he wrote me an e-mail saying, 'I didn't know the federal
government was into rationing freedom.' Even though the
homebound regulation still hasn't been changed, Jayne's done a
lot with a little. He's not one of these guys who have a hidden
agenda or an ego." A different Medicare bill than the one NCAHB
supports passed through the House last summer without changing
the homebound requirement. Unfazed, Jayne worked with Sen. Susan
Collins to craft the "David Jayne Medicare Homebound
Modernization Act of 2002"-an amendment to that bill. One
obstacle any homebound amendment legislation faces is that the
Congressional Budget Office says such changes in policy would be
too expensive. The CBO analyzes each bill introduced into
Congress to see how much implementation might cost. For bills
relating to Medicare, the CBO asks for the opinion of the Center
for Medicare and Medicaid Services. The Center told the CBO that
loosening the homebound regulation would change the program from
a relatively short-term service into a long-term care provider.
issue with that assessment. "We obviously do not agree and know
accurate data will prove the homebound legislation is neutral,"
he says. So the wall Jayne's movement must now scale is the fear
of key policymakers that the homebound legislation would explode
the Medicare budget. Jayne is confident this wall will be
scaled, too. He has confronted more substantial walls before and
has always found a way over them. And besides, if he doesn't get

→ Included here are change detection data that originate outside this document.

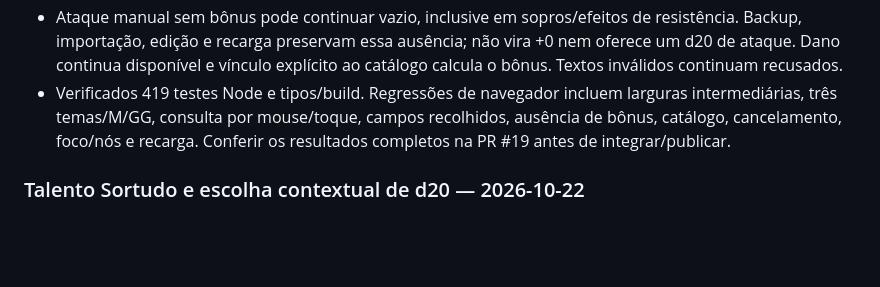
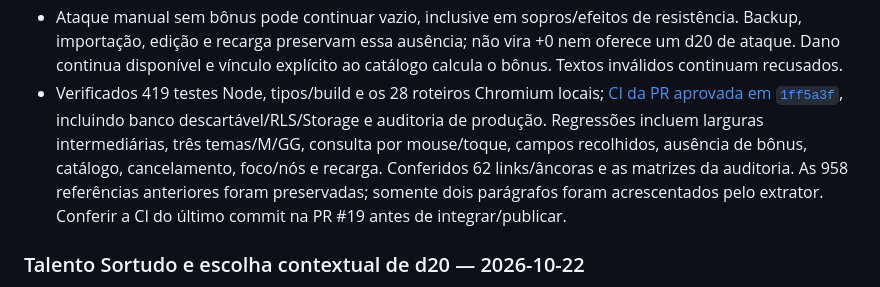
Before and after one commit to mhaetinger/D-D, a Markdown page: CHANGELOG.md, the part around the change. GitHub-like rendering; blank space fills up the shorter version.

Commit message:
docs: registra conferência de layout e importação

```diff
--- a/CHANGELOG.md
+++ b/CHANGELOG.md
@@ -19,10 +19,14 @@
   resistência. Backup, importação, edição e recarga preservam essa ausência;
   não vira +0 nem oferece um d20 de ataque. Dano continua disponível e vínculo
   explícito ao catálogo calcula o bônus. Textos inválidos continuam recusados.
-- Verificados 419 testes Node e tipos/build. Regressões de navegador incluem
+- Verificados 419 testes Node, tipos/build e os 28 roteiros Chromium locais;
+  [CI da PR aprovada em `1ff5a3f`](https://github.com/mhaetinger/D-D/actions/runs/39787872702),
+  incluindo banco descartável/RLS/Storage e auditoria de produção. Regressões incluem
   larguras intermediárias, três temas/M/GG, consulta por mouse/toque, campos
   recolhidos, ausência de bônus, catálogo, cancelamento, foco/nós e recarga.
-  Conferir os resultados completos na PR #19 antes de integrar/publicar.
+  Conferidos 62 links/âncoras e as matrizes da auditoria. As 958 referências
+  anteriores foram preservadas; somente dois parágrafos foram acrescentados
+  pelo extrator. Conferir a CI do último commit na PR #19 antes de integrar/publicar.
 
 ### Talento Sortudo e escolha contextual de d20 — 2026-10-22
 
```
Also changed, not shown: docs/RETOMADA.md (+1 -0 lines).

to be the one who scales this wall, the movement will not die.
Under his leadership, the NCAHB went from a simple petition
posted on the Web in early 2001 to an advocacy group with
approximately 14,000 individual members and 47 organizational
supporters. The movement he built and spearheads would continue
on beyond him to victory. Despite divorce and advancement of his
ALS, Jayne remains very involved in the lives of his children.
Says close friend Debbie Weiher, "He helps them with their
homework, normal dad stuff." Whatever It Takes Jayne wakes
around 5:30 a.m. and turns his computer on with a button
Velcro'd to his finger. "Since my communication is limited to
slow typing, e-mail is my method of choice," he says. He spends
hours each morning laboriously reading and sending e-mails. Soon
his fingers will become paralyzed and he won't be able to type
As usual, he's
prepared for the inevitable. On Nov. 8 he had surgery to implant
electrodes in his brain. He hopes that his brain's neural
signals will activate a switch that, in turn, will allow him
computer access when he can no longer move his fingers.
It may seem
drastic-living totally connected to machines, unable to breathe,
eat or communicate without some man-made device facilitating the
action, but Jayne says he's not done living. "I honestly do not
know what keeps me pushing forward, but I will never give up on
anything or any goal ... I am hardheaded as the day is long," he
says. Not long after he was diagnosed with ALS, Jayne says he
decided that "I had children to raise, life to live, and ALS was
not going to take my life."